_Source records_
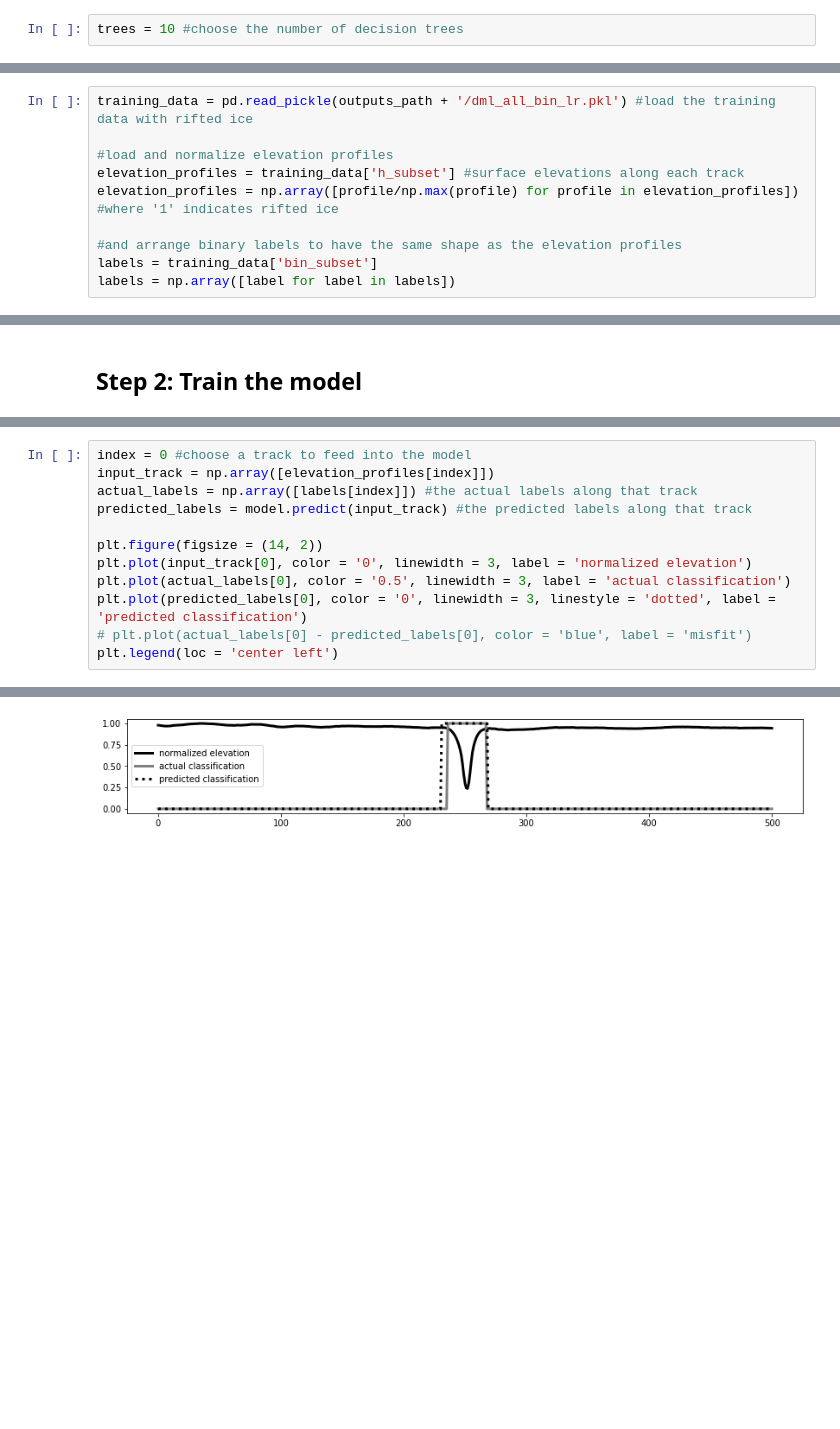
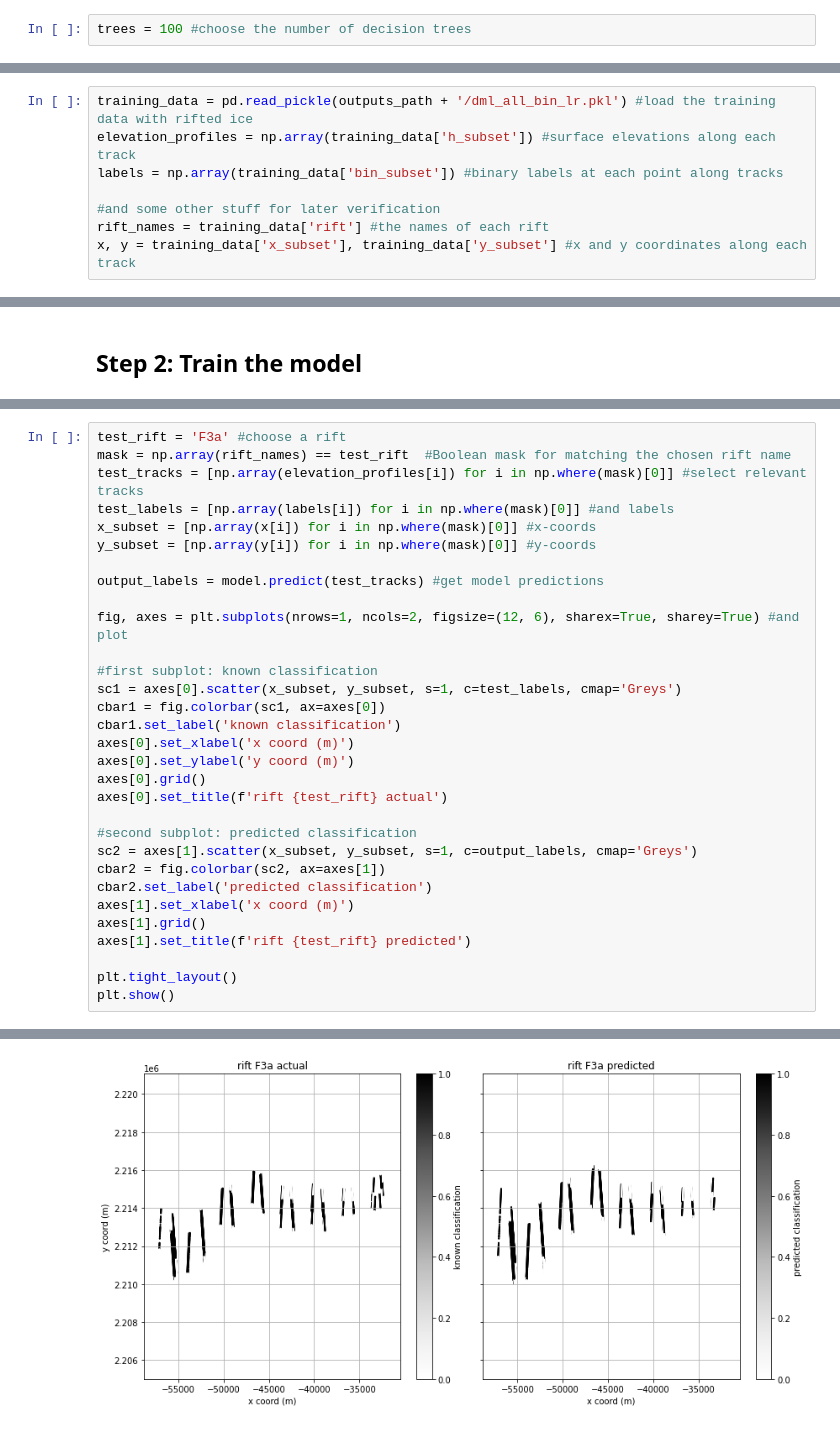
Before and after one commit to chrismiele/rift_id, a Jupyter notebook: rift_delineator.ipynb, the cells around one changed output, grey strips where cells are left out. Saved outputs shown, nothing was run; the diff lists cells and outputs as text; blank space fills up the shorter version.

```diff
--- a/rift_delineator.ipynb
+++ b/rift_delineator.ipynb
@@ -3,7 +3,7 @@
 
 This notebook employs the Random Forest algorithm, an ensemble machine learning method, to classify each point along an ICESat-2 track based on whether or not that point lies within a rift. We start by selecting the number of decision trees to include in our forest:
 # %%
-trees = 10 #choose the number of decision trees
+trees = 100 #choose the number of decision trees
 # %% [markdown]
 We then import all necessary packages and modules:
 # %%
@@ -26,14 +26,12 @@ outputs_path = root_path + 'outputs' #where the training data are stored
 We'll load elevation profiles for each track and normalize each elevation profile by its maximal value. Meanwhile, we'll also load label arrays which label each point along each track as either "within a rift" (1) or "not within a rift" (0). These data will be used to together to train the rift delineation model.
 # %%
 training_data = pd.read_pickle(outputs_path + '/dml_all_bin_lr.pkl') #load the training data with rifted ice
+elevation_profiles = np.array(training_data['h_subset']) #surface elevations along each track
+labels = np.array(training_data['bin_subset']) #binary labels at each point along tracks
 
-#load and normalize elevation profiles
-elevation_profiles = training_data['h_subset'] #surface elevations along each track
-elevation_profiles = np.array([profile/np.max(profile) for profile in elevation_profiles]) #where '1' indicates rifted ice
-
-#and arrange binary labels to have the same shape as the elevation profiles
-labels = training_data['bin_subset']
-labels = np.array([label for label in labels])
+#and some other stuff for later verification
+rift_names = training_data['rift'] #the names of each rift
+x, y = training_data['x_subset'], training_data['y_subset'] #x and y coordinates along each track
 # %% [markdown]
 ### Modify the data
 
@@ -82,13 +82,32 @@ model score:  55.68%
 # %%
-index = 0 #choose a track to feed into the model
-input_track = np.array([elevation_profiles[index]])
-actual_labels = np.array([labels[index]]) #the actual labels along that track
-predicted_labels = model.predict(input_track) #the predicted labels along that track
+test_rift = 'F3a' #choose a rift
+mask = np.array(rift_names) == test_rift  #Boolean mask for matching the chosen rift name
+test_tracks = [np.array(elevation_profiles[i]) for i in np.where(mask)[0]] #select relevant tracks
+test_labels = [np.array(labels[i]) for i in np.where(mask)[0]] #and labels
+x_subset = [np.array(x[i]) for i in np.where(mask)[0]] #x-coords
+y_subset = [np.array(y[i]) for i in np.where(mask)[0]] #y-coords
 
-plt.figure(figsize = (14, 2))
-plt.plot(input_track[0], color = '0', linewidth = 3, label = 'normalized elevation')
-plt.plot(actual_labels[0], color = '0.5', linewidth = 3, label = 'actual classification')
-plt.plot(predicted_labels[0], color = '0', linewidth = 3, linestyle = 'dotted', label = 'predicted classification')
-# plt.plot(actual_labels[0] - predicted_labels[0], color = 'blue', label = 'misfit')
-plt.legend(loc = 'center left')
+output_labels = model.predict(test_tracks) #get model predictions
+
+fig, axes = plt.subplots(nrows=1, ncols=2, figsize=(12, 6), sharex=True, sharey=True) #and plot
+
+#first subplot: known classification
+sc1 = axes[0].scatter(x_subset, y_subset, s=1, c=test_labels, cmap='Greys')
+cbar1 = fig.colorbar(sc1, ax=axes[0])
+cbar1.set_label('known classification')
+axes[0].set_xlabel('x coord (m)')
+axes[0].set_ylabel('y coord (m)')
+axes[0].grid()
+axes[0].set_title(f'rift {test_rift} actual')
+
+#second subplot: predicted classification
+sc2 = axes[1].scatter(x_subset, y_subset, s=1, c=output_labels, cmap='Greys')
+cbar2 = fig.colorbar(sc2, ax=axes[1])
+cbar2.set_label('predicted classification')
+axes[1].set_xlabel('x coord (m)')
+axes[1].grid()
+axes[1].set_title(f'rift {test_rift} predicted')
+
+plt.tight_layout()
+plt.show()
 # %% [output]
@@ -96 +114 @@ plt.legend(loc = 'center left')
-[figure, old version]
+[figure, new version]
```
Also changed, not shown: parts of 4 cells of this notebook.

* * *

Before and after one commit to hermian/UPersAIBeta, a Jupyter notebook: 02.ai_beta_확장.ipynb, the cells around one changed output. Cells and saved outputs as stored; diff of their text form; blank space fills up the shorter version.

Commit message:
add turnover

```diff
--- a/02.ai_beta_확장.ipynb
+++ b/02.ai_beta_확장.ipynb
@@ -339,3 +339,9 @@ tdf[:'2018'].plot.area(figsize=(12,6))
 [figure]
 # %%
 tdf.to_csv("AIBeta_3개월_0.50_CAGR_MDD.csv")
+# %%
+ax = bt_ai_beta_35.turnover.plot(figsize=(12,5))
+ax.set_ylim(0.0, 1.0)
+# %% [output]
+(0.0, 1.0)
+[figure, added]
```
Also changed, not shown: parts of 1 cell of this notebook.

...

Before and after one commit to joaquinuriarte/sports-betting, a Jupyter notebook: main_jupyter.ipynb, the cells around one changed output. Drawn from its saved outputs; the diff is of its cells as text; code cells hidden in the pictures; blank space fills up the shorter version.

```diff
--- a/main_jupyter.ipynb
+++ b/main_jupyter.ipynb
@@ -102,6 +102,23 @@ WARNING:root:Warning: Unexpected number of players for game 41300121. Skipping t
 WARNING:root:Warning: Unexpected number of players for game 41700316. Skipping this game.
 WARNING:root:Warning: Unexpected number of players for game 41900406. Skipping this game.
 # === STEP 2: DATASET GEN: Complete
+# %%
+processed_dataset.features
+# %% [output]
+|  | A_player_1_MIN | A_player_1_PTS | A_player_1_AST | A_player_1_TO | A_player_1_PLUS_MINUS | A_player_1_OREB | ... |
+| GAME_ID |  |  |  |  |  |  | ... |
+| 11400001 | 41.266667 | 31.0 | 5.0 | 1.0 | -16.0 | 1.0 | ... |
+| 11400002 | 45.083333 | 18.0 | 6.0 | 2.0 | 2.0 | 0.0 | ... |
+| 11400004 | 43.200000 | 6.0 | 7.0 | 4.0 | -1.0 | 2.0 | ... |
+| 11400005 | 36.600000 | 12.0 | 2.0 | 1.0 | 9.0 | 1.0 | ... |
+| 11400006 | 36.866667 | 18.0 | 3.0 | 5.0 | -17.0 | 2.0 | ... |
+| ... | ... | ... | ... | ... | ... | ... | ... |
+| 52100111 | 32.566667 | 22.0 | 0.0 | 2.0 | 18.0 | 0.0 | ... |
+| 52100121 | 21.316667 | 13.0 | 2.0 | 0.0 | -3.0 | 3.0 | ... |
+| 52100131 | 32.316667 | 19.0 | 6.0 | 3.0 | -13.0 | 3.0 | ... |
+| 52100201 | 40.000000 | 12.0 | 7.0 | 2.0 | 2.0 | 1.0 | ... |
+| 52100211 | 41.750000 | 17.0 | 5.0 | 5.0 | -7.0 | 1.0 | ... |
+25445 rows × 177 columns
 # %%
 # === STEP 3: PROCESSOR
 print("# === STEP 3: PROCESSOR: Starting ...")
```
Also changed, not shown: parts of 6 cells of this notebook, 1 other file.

_TO DO_
The answer is each line from the entries above in which the word "where" occurs.

_OUTPUT FOR THIS TASK_
Before and after one commit to chrismiele/rift_id, a Jupyter notebook: rift_delineator.ipynb, the cells around one changed output, grey strips where cells are left out. Saved outputs shown, nothing was run; the diff lists cells and outputs as text; blank space fills up the shorter version.
@@ -26,14 +26,12 @@ outputs_path = root_path + 'outputs' #where the training data are stored
-elevation_profiles = np.array([profile/np.max(profile) for profile in elevation_profiles]) #where '1' indicates rifted ice
+test_tracks = [np.array(elevation_profiles[i]) for i in np.where(mask)[0]] #select relevant tracks
+test_labels = [np.array(labels[i]) for i in np.where(mask)[0]] #and labels
+x_subset = [np.array(x[i]) for i in np.where(mask)[0]] #x-coords
+y_subset = [np.array(y[i]) for i in np.where(mask)[0]] #y-coords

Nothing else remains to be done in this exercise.